in 15th New Horizons International Film Festival Wroclaw

by Engin Ertan

Urban paranoia is a subject filmmakers obviously love, and it is also the main issue in Benjamín Naishtat’s first feature film History of Fear (Historia del miedo). However, the director doesn’t follow the rules of conventional storytelling and he isn’t looking for easy answers either. This ambiguity sets History of Fear apart from many films with a similar theme, and the unsettling viewing experience it leads to is very appropriate to Naishtat’s intentions.

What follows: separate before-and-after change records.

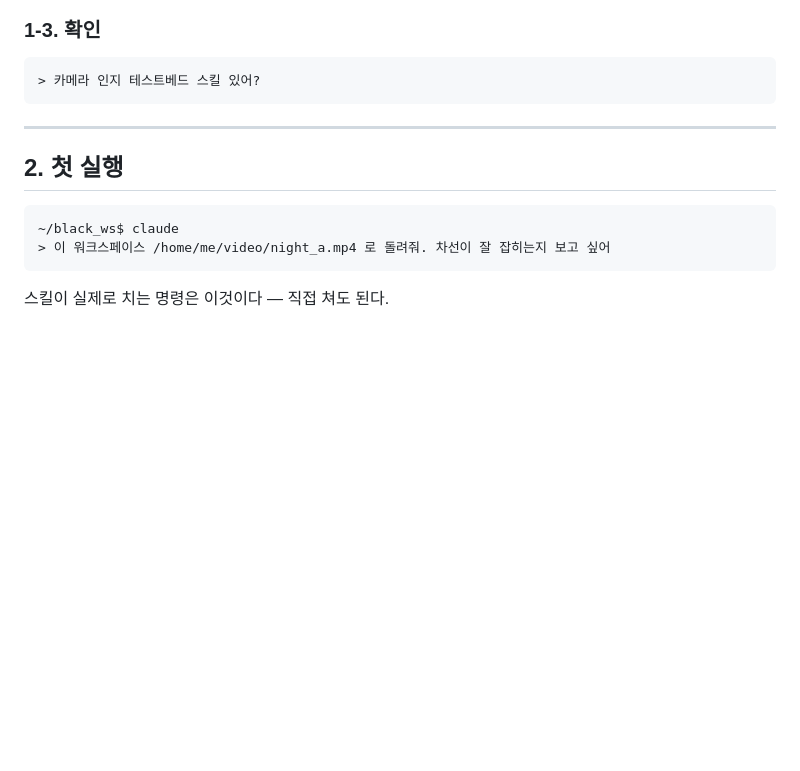
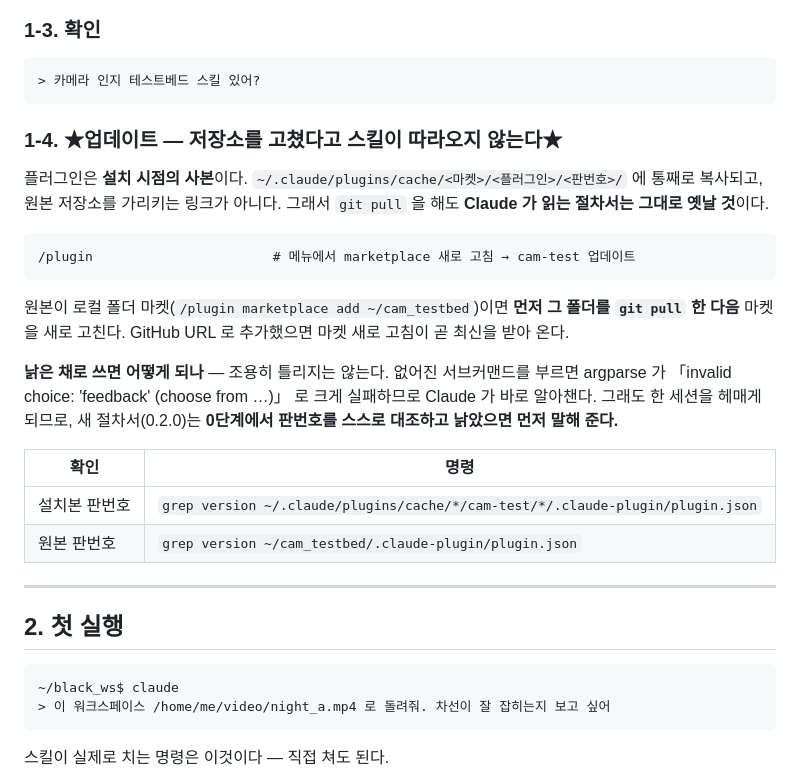
Before and after one commit to Anjabom/cam_testbed, a Markdown page: skills/cam-test/USAGE.md, the part around the change. GitHub-like rendering; blank space fills up the shorter version.

````diff
--- a/skills/cam-test/USAGE.md
+++ b/skills/cam-test/USAGE.md
@@ -64,6 +64,30 @@ cp local.yaml.example local.yaml
 ```
 > 카메라 인지 테스트베드 스킬 있어?
 ```
+
+### 1-4. ★업데이트 — 저장소를 고쳤다고 스킬이 따라오지 않는다★
+
+플러그인은 **설치 시점의 사본**이다. `~/.claude/plugins/cache/<마켓>/<플러그인>/<판번호>/`
+에 통째로 복사되고, 원본 저장소를 가리키는 링크가 아니다. 그래서 `git pull` 을 해도
+**Claude 가 읽는 절차서는 그대로 옛날 것**이다.
+
+```
+/plugin                       # 메뉴에서 marketplace 새로 고침 → cam-test 업데이트
+```
+
+원본이 로컬 폴더 마켓(`/plugin marketplace add ~/cam_testbed`)이면 **먼저 그 폴더를
+`git pull` 한 다음** 마켓을 새로 고친다. GitHub URL 로 추가했으면 마켓 새로 고침이
+곧 최신을 받아 온다.
+
+**낡은 채로 쓰면 어떻게 되나** — 조용히 틀리지는 않는다. 없어진 서브커맨드를 부르면
+argparse 가 「invalid choice: 'feedback' (choose from …)」 로 크게 실패하므로 Claude 가
+바로 알아챈다. 그래도 한 세션을 헤매게 되므로, 새 절차서(0.2.0)는 **0단계에서 판번호를
+스스로 대조하고 낡았으면 먼저 말해 준다.**
+
+| 확인 | 명령 |
+|---|---|
+| 설치본 판번호 | `grep version ~/.claude/plugins/cache/*/cam-test/*/.claude-plugin/plugin.json` |
+| 원본 판번호 | `grep version ~/cam_testbed/.claude-plugin/plugin.json` |
 
 ---
 
````
Also changed, not shown: skills/cam-test/SKILL.md (+19 -0 lines).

As Naishtat himself stated, the original title of the film involves a word play: ‘Historia’ means in Spanish both ‘history’ and ‘story’… The international title could be misleading, though, because the director is not really interested in the past nor in explaining the reasons behind the social tension he portrays. Still, this is a film dealing with the origins of fear. In a loose, but carefully constructed narrative, Naishtat shows fragments of the daily life in Buenos Aires. The characters come together and go apart, but they share a common emotion — fear. In other words, fear is the main motivation in this film’s narrative.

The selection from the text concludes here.